### TASK ITEM
Without including any picture, return the complete set of records exactly.

= = = = = = =

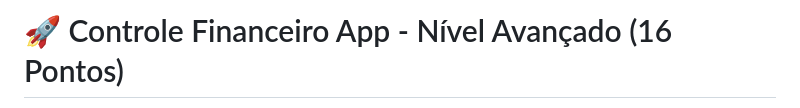
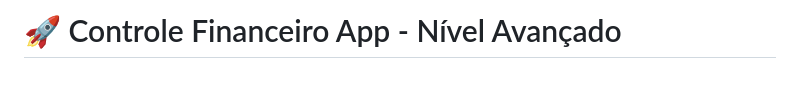
Before and after one commit to PedroT4skr/controle-financeiro-app, a Markdown page: README.md, the part around one of its changes. GitHub-like rendering; blank space fills up the shorter version.

```diff
--- a/README.md
+++ b/README.md
@@ -1,2 +1,2 @@
-# 🚀 Controle Financeiro App - Nível Avançado (16 Pontos)
+# 🚀 Controle Financeiro App - Nível Avançado
 
```
Also changed, not shown: other parts of README.md (+0 -1 lines).
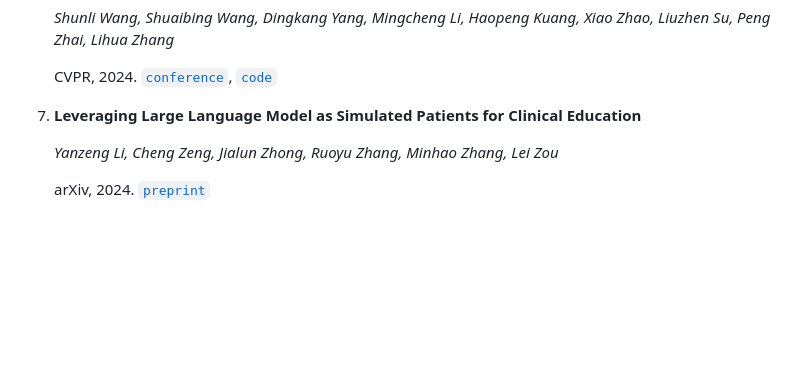
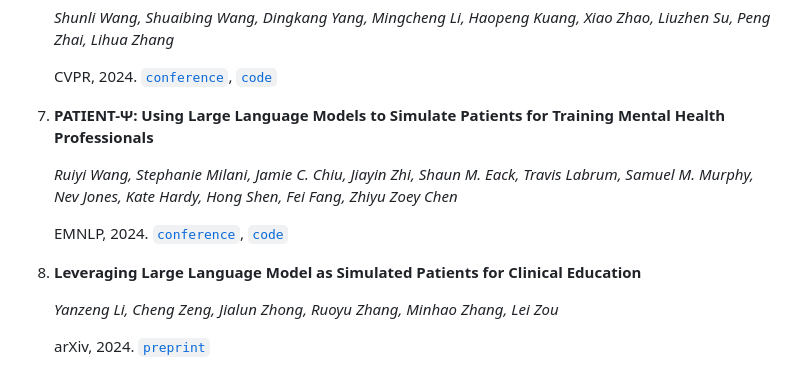
Before and after one commit to GeminiLight/awesome-ai-llm4education, a Markdown page: README.md, the part around the change. GitHub-like rendering; blank space fills up the shorter version.

Commit message:
README: add PATIENT-Ψ to Medical Education

```diff
--- a/README.md
+++ b/README.md
@@ -1995,7 +1995,13 @@ Selected education and learning sciences venues include:
 
     CVPR, 2024. [`conference`](https://openaccess.thecvf.com/content/CVPR2024/html/Wang_CPR-Coach_Recognizing_Composite_Error_Actions_based_on_Single-class_Training_CVPR_2024_paper.html), [`code`](https://github.com/Shunli-Wang/CPR-Coach)
 
-7. **Leveraging Large Language Model as Simulated Patients for Clinical Education**
+7. **PATIENT-Ψ: Using Large Language Models to Simulate Patients for Training Mental Health Professionals**
+
+    *Ruiyi Wang, Stephanie Milani, Jamie C. Chiu, Jiayin Zhi, Shaun M. Eack, Travis Labrum, Samuel M. Murphy, Nev Jones, Kate Hardy, Hong Shen, Fei Fang, Zhiyu Zoey Chen*
+
+    EMNLP, 2024. [`conference`](https://aclanthology.org/2024.emnlp-main.711/), [`code`](https://github.com/ruiyiw/patient-psi)
+
+8. **Leveraging Large Language Model as Simulated Patients for Clinical Education**
 
     *Yanzeng Li, Cheng Zeng, Jialun Zhong, Ruoyu Zhang, Minhao Zhang, Lei Zou*
 
```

= = = = = = =

### WRITTEN SOLUTION
Before and after one commit to PedroT4skr/controle-financeiro-app, a Markdown page: README.md, the part around one of its changes. GitHub-like rendering; blank space fills up the shorter version.

```diff
--- a/README.md
+++ b/README.md
@@ -1,2 +1,2 @@
-# 🚀 Controle Financeiro App - Nível Avançado (16 Pontos)
+# 🚀 Controle Financeiro App - Nível Avançado
 
```
Also changed, not shown: other parts of README.md (+0 -1 lines).
Before and after one commit to GeminiLight/awesome-ai-llm4education, a Markdown page: README.md, the part around the change. GitHub-like rendering; blank space fills up the shorter version.

Commit message:
README: add PATIENT-Ψ to Medical Education

```diff
--- a/README.md
+++ b/README.md
@@ -1995,7 +1995,13 @@ Selected education and learning sciences venues include:
 
     CVPR, 2024. [`conference`](https://openaccess.thecvf.com/content/CVPR2024/html/Wang_CPR-Coach_Recognizing_Composite_Error_Actions_based_on_Single-class_Training_CVPR_2024_paper.html), [`code`](https://github.com/Shunli-Wang/CPR-Coach)
 
-7. **Leveraging Large Language Model as Simulated Patients for Clinical Education**
+7. **PATIENT-Ψ: Using Large Language Models to Simulate Patients for Training Mental Health Professionals**
+
+    *Ruiyi Wang, Stephanie Milani, Jamie C. Chiu, Jiayin Zhi, Shaun M. Eack, Travis Labrum, Samuel M. Murphy, Nev Jones, Kate Hardy, Hong Shen, Fei Fang, Zhiyu Zoey Chen*
+
+    EMNLP, 2024. [`conference`](https://aclanthology.org/2024.emnlp-main.711/), [`code`](https://github.com/ruiyiw/patient-psi)
+
+8. **Leveraging Large Language Model as Simulated Patients for Clinical Education**
 
     *Yanzeng Li, Cheng Zeng, Jialun Zhong, Ruoyu Zhang, Minhao Zhang, Lei Zou*
 
```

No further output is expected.